Tracey Harper grew up in Edgecombe County. Thanks to new incoming businesses like an electronics plant, he can afford to stay.

"It's a good job," Harper explains. "It's a nice start. The company is brand new. It's a good place for a young person getting out of school to start."

The company that hired Harper just moved to town last year. It's part of an invasion of new businesses now turning around Edgecombe County's financial future.

Just two years ago, plant closings and mergers put thousands of people out of work. Now, new employers are moving in, attracted to available buildings and workers.

"When you're recruiting industry, unemployment becomes a positive," says Chairman Charlie Harrell of the Edgecombe Board of Commissioners, "and so that has gotten the attention of a lot of people. We've also had some available buildings and plant closings."

But, county leaders are quick to point out that aggressive marketing and tax incentives helped turn the tide so quickly.

"We now, for every job that's created in Edgecombe County, can offer a company a $12,500 dollar tax credit," says economic developer Oppie Jordan. "That's a tax now, not a giveaway."

The jobless rate is dropping slowly, but will decline more quickly as the new companies start to hire. Business leaders believe that as the economic climate improves, so will the quality of life around here.

"I do believe that's what it all boils down to," Jordan say, "believing in yourself. And they believe in themselves now, and we're not going to stop. We're going to keep going."

The number of new businesses should improve Edgecombe County's unemployment rate, which is the third worst in North Carolina at 7.8%. That's more than twice the unemployment rate for the entire state.
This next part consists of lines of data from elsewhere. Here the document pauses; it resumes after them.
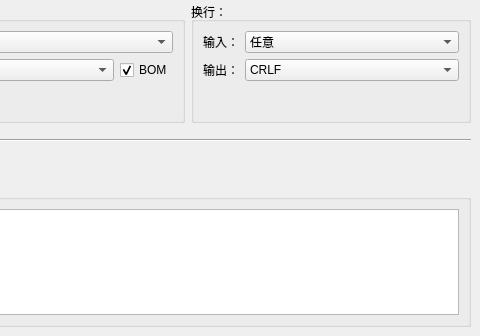
The window that MainWindow.ui (CharlesLiaoO/EncodingConverter) describes before a commit, drawn with Qt 5; both pictures show x 320 to 800 and y 164 to 500 of the 800 by 500 pixel window.
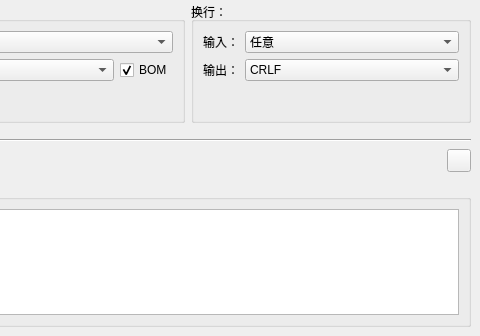
The same window after the commit.

The edit to the form file:
```diff
--- a/MainWindow.ui
+++ b/MainWindow.ui
@@ -300,6 +300,13 @@
           </property>
          </spacer>
         </item>
+        <item>
+         <widget class="QToolButton" name="toolButton_About">
+          <property name="text">
+           <string notr="true"/>
+          </property>
+         </widget>
+        </item>
        </layout>
       </item>
       <item>
```
Left out of the diff: 10 changed lines with no effect on the pictures.
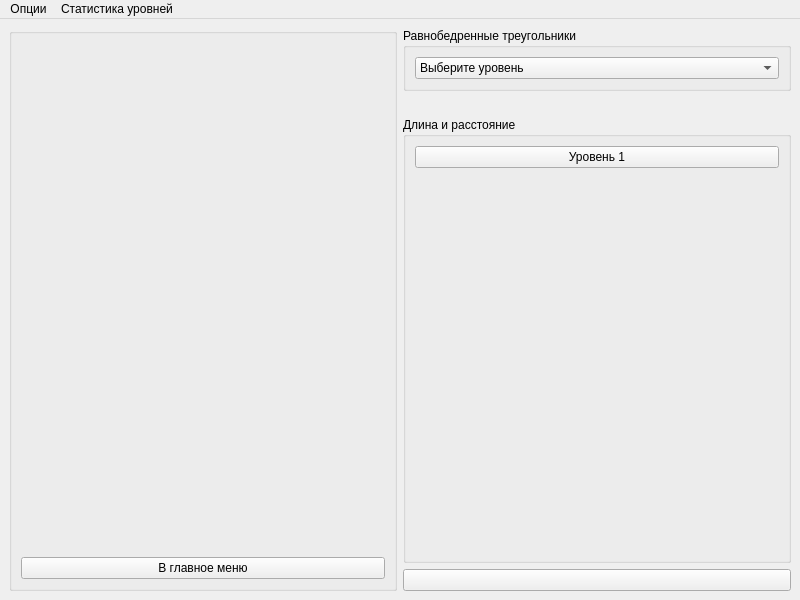
Above: ui/Matrix.ui from unitedtimur/unigame before the change. Below: the same form after it.
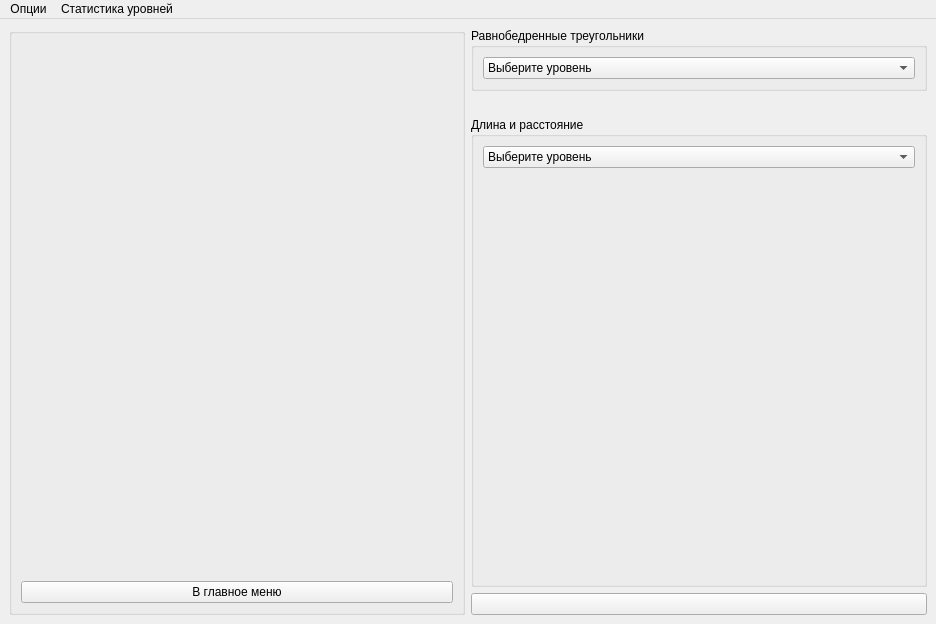
That is the form after the change.

What changed in the file:
```diff
--- a/ui/Matrix.ui
+++ b/ui/Matrix.ui
@@ -6,8 +6,8 @@
    <rect>
     <x>0</x>
     <y>0</y>
-    <width>800</width>
-    <height>600</height>
+    <width>936</width>
+    <height>624</height>
    </rect>
   </property>
   <property name="windowTitle">
@@ -184,10 +184,27 @@
         </property>
         <layout class="QVBoxLayout" name="levelPrymaeLayout">
          <item>
-          <widget class="QPushButton" name="pushButton">
-           <property name="text">
-            <string>Уровень 1</string>
-           </property>
+          <widget class="QComboBox" name="levelLengthAndDistanceComboBox">
+           <item>
+            <property name="text">
+             <string>Выберите уровень</string>
+            </property>
+           </item>
+           <item>
+            <property name="text">
+             <string>Уровень 1</string>
+            </property>
+           </item>
+           <item>
+            <property name="text">
+             <string>Уровень 2</string>
+            </property>
+           </item>
+           <item>
+            <property name="text">
+             <string>Уровень 3</string>
+            </property>
+           </item>
           </widget>
          </item>
          <item>
@@ -222,7 +239,7 @@
     <rect>
      <x>0</x>
      <y>0</y>
-     <width>800</width>
+     <width>936</width>
      <height>26</height>
     </rect>
    </property>
```
Left out of the diff: 7 changed lines with no effect on the pictures.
For the record, Swain County has the state's highest unemployment rate, while Orange County has the lowest at an amazing 1.4%.